TASK DESCRIPTION
All of the records shown below need to be copied with no differences.

Items listed in a dataset:

________

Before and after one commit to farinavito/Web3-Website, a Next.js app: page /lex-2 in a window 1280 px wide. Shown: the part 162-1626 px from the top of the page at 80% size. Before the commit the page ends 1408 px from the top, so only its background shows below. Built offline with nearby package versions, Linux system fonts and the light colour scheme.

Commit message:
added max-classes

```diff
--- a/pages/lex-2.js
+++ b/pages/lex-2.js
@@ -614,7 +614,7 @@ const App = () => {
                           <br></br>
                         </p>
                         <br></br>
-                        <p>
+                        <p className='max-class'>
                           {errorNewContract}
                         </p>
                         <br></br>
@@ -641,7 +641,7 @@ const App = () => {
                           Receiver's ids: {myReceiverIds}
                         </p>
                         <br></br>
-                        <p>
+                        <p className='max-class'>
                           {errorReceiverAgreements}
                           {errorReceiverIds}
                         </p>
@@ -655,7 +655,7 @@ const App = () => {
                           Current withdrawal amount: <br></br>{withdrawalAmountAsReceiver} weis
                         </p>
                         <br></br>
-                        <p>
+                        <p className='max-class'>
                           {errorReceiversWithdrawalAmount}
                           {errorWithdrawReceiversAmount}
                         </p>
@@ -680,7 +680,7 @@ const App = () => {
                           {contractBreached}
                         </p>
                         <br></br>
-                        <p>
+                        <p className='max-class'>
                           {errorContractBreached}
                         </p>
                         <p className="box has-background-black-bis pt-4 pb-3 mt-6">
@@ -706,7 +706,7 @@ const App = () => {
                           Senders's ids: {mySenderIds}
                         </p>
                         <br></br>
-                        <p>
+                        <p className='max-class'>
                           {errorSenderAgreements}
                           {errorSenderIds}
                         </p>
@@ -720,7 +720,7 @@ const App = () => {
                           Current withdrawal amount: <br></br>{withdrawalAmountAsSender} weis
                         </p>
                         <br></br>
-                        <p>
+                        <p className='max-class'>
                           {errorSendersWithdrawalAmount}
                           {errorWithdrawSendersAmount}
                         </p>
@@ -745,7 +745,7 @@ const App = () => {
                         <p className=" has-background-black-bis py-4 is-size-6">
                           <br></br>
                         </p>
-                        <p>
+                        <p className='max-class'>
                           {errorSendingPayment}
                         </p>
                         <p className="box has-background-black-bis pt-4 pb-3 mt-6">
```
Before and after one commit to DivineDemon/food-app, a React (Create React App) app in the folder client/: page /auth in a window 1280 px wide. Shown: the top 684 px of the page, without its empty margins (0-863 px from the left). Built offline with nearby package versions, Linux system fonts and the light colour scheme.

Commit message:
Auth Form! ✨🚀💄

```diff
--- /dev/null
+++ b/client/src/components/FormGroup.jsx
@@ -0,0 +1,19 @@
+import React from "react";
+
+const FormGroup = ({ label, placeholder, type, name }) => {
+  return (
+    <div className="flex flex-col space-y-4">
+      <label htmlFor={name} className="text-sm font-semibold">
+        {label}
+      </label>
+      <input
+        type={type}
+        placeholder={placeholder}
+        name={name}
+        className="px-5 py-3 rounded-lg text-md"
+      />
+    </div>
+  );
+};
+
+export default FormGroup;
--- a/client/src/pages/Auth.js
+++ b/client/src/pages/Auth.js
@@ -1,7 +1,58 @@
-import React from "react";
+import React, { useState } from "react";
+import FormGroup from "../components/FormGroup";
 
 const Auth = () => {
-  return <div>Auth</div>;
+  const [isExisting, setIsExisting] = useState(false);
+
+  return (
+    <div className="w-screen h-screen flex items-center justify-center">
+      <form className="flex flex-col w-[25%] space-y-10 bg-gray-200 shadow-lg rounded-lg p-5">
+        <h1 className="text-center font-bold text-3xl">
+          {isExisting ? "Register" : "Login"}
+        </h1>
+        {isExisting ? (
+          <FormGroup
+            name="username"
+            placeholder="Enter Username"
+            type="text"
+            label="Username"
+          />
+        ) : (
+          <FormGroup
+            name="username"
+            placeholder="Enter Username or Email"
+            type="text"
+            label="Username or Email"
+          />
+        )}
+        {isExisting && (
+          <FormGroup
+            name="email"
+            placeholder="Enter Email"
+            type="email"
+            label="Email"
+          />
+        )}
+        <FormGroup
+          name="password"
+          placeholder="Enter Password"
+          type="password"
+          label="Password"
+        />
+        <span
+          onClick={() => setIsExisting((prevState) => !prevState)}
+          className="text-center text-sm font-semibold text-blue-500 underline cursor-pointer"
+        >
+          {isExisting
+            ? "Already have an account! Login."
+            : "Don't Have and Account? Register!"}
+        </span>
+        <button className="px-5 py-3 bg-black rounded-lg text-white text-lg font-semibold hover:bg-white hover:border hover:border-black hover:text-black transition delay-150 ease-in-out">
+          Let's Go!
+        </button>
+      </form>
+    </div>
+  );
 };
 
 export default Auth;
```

________

RESULT FOR THIS EXERCISE
Before and after one commit to farinavito/Web3-Website, a Next.js app: page /lex-2 in a window 1280 px wide. Shown: the part 162-1626 px from the top of the page at 80% size. Before the commit the page ends 1408 px from the top, so only its background shows below. Built offline with nearby package versions, Linux system fonts and the light colour scheme.

Commit message:
added max-classes

```diff
--- a/pages/lex-2.js
+++ b/pages/lex-2.js
@@ -614,7 +614,7 @@ const App = () => {
                           <br></br>
                         </p>
                         <br></br>
-                        <p>
+                        <p className='max-class'>
                           {errorNewContract}
                         </p>
                         <br></br>
@@ -641,7 +641,7 @@ const App = () => {
                           Receiver's ids: {myReceiverIds}
                         </p>
                         <br></br>
-                        <p>
+                        <p className='max-class'>
                           {errorReceiverAgreements}
                           {errorReceiverIds}
                         </p>
@@ -655,7 +655,7 @@ const App = () => {
                           Current withdrawal amount: <br></br>{withdrawalAmountAsReceiver} weis
                         </p>
                         <br></br>
-                        <p>
+                        <p className='max-class'>
                           {errorReceiversWithdrawalAmount}
                           {errorWithdrawReceiversAmount}
                         </p>
@@ -680,7 +680,7 @@ const App = () => {
                           {contractBreached}
                         </p>
                         <br></br>
-                        <p>
+                        <p className='max-class'>
                           {errorContractBreached}
                         </p>
                         <p className="box has-background-black-bis pt-4 pb-3 mt-6">
@@ -706,7 +706,7 @@ const App = () => {
                           Senders's ids: {mySenderIds}
                         </p>
                         <br></br>
-                        <p>
+                        <p className='max-class'>
                           {errorSenderAgreements}
                           {errorSenderIds}
                         </p>
@@ -720,7 +720,7 @@ const App = () => {
                           Current withdrawal amount: <br></br>{withdrawalAmountAsSender} weis
                         </p>
                         <br></br>
-                        <p>
+                        <p className='max-class'>
                           {errorSendersWithdrawalAmount}
                           {errorWithdrawSendersAmount}
                         </p>
@@ -745,7 +745,7 @@ const App = () => {
                         <p className=" has-background-black-bis py-4 is-size-6">
                           <br></br>
                         </p>
-                        <p>
+                        <p className='max-class'>
                           {errorSendingPayment}
                         </p>
                         <p className="box has-background-black-bis pt-4 pb-3 mt-6">
```
Before and after one commit to DivineDemon/food-app, a React (Create React App) app in the folder client/: page /auth in a window 1280 px wide. Shown: the top 684 px of the page, without its empty margins (0-863 px from the left). Built offline with nearby package versions, Linux system fonts and the light colour scheme.

Commit message:
Auth Form! ✨🚀💄

```diff
--- /dev/null
+++ b/client/src/components/FormGroup.jsx
@@ -0,0 +1,19 @@
+import React from "react";
+
+const FormGroup = ({ label, placeholder, type, name }) => {
+  return (
+    <div className="flex flex-col space-y-4">
+      <label htmlFor={name} className="text-sm font-semibold">
+        {label}
+      </label>
+      <input
+        type={type}
+        placeholder={placeholder}
+        name={name}
+        className="px-5 py-3 rounded-lg text-md"
+      />
+    </div>
+  );
+};
+
+export default FormGroup;
--- a/client/src/pages/Auth.js
+++ b/client/src/pages/Auth.js
@@ -1,7 +1,58 @@
-import React from "react";
+import React, { useState } from "react";
+import FormGroup from "../components/FormGroup";
 
 const Auth = () => {
-  return <div>Auth</div>;
+  const [isExisting, setIsExisting] = useState(false);
+
+  return (
+    <div className="w-screen h-screen flex items-center justify-center">
+      <form className="flex flex-col w-[25%] space-y-10 bg-gray-200 shadow-lg rounded-lg p-5">
+        <h1 className="text-center font-bold text-3xl">
+          {isExisting ? "Register" : "Login"}
+        </h1>
+        {isExisting ? (
+          <FormGroup
+            name="username"
+            placeholder="Enter Username"
+            type="text"
+            label="Username"
+          />
+        ) : (
+          <FormGroup
+            name="username"
+            placeholder="Enter Username or Email"
+            type="text"
+            label="Username or Email"
+          />
+        )}
+        {isExisting && (
+          <FormGroup
+            name="email"
+            placeholder="Enter Email"
+            type="email"
+            label="Email"
+          />
+        )}
+        <FormGroup
+          name="password"
+          placeholder="Enter Password"
+          type="password"
+          label="Password"
+        />
+        <span
+          onClick={() => setIsExisting((prevState) => !prevState)}
+          className="text-center text-sm font-semibold text-blue-500 underline cursor-pointer"
+        >
+          {isExisting
+            ? "Already have an account! Login."
+            : "Don't Have and Account? Register!"}
+        </span>
+        <button className="px-5 py-3 bg-black rounded-lg text-white text-lg font-semibold hover:bg-white hover:border hover:border-black hover:text-black transition delay-150 ease-in-out">
+          Let's Go!
+        </button>
+      </form>
+    </div>
+  );
 };
 
 export default Auth;
```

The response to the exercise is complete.